• [REQUIRED WORK]: Copy out each line of the material in which the word "return" can be found.

---------- DATASET ENTRIES ----------

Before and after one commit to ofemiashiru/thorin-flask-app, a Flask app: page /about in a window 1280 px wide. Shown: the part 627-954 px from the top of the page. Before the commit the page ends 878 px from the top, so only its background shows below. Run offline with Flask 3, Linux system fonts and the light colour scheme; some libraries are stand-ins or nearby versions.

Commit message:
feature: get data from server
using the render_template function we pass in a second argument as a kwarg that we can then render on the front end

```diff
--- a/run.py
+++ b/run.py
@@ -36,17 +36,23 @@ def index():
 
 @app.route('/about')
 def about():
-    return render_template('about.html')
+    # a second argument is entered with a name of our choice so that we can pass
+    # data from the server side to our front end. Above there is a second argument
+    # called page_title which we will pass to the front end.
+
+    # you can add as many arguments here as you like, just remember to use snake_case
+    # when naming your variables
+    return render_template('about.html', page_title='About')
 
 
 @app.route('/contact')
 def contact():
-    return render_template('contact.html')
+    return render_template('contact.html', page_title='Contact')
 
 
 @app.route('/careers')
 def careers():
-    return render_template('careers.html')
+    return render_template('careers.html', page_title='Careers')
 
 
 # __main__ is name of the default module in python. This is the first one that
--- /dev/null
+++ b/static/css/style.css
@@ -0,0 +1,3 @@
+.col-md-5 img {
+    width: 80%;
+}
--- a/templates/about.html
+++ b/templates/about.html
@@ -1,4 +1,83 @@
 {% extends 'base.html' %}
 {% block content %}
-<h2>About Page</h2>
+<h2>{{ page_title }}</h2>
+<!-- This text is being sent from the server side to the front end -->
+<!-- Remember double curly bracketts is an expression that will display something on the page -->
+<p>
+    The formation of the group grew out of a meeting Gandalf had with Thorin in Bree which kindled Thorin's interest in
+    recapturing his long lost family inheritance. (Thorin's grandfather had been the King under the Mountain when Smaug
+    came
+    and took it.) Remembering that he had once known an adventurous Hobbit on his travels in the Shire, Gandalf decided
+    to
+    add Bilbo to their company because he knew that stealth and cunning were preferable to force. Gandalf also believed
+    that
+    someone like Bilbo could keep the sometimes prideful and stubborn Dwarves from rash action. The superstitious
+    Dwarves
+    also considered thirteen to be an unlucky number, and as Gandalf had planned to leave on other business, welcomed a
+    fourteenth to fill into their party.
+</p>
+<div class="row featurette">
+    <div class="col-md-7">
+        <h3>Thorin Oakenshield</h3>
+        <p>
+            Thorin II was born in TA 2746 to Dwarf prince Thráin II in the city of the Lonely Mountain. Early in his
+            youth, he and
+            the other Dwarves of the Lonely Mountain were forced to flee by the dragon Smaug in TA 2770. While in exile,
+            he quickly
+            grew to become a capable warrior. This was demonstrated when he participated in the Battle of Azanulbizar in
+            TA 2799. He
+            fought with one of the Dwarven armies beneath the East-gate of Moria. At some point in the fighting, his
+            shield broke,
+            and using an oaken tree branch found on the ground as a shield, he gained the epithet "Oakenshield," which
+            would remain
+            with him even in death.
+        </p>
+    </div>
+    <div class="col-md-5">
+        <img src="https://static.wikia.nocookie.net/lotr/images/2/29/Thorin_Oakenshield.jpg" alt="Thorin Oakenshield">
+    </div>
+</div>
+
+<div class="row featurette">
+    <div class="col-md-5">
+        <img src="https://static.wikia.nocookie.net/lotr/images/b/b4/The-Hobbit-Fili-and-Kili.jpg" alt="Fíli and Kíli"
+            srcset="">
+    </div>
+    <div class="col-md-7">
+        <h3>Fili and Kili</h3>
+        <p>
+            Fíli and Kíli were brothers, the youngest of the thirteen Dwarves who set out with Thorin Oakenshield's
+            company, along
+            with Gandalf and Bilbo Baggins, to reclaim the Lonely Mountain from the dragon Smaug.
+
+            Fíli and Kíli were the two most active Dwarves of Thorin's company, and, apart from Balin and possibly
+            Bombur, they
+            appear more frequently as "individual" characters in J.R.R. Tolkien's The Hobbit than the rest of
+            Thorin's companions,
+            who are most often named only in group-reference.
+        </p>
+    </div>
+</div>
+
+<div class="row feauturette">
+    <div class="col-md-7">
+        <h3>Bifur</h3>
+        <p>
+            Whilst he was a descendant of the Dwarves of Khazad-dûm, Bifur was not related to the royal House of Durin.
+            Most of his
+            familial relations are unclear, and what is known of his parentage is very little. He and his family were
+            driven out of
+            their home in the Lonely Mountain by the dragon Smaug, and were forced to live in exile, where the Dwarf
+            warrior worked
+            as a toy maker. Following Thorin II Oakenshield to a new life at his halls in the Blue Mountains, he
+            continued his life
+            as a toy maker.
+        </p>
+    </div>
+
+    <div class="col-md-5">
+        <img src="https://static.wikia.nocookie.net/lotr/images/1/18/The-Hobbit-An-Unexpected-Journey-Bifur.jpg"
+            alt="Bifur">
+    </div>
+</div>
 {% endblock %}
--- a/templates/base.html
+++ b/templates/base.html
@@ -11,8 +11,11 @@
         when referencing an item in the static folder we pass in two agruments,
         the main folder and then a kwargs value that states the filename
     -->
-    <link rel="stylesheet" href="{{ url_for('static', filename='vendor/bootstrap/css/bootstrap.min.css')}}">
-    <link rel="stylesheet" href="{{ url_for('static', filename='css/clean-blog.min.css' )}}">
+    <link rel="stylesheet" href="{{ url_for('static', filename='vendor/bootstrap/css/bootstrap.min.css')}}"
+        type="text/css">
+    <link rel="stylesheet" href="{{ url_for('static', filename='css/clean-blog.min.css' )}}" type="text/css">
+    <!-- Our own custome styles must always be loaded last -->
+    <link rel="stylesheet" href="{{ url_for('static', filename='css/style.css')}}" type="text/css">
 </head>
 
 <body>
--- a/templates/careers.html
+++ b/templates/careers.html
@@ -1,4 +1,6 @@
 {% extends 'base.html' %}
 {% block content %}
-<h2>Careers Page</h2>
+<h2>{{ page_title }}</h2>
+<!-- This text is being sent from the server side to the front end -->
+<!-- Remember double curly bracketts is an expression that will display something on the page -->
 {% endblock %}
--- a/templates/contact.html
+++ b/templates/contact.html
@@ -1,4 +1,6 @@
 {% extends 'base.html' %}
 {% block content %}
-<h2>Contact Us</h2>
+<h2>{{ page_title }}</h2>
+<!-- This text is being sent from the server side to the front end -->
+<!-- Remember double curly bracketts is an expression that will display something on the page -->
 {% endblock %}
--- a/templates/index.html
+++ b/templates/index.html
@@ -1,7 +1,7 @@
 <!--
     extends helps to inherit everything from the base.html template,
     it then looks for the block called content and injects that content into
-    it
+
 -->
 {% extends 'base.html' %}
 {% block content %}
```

----------

• [PROBLEM SOLUTION]:
-    return render_template('about.html')
+    return render_template('about.html', page_title='About')
-    return render_template('contact.html')
+    return render_template('contact.html', page_title='Contact')
-    return render_template('careers.html')
+    return render_template('careers.html', page_title='Careers')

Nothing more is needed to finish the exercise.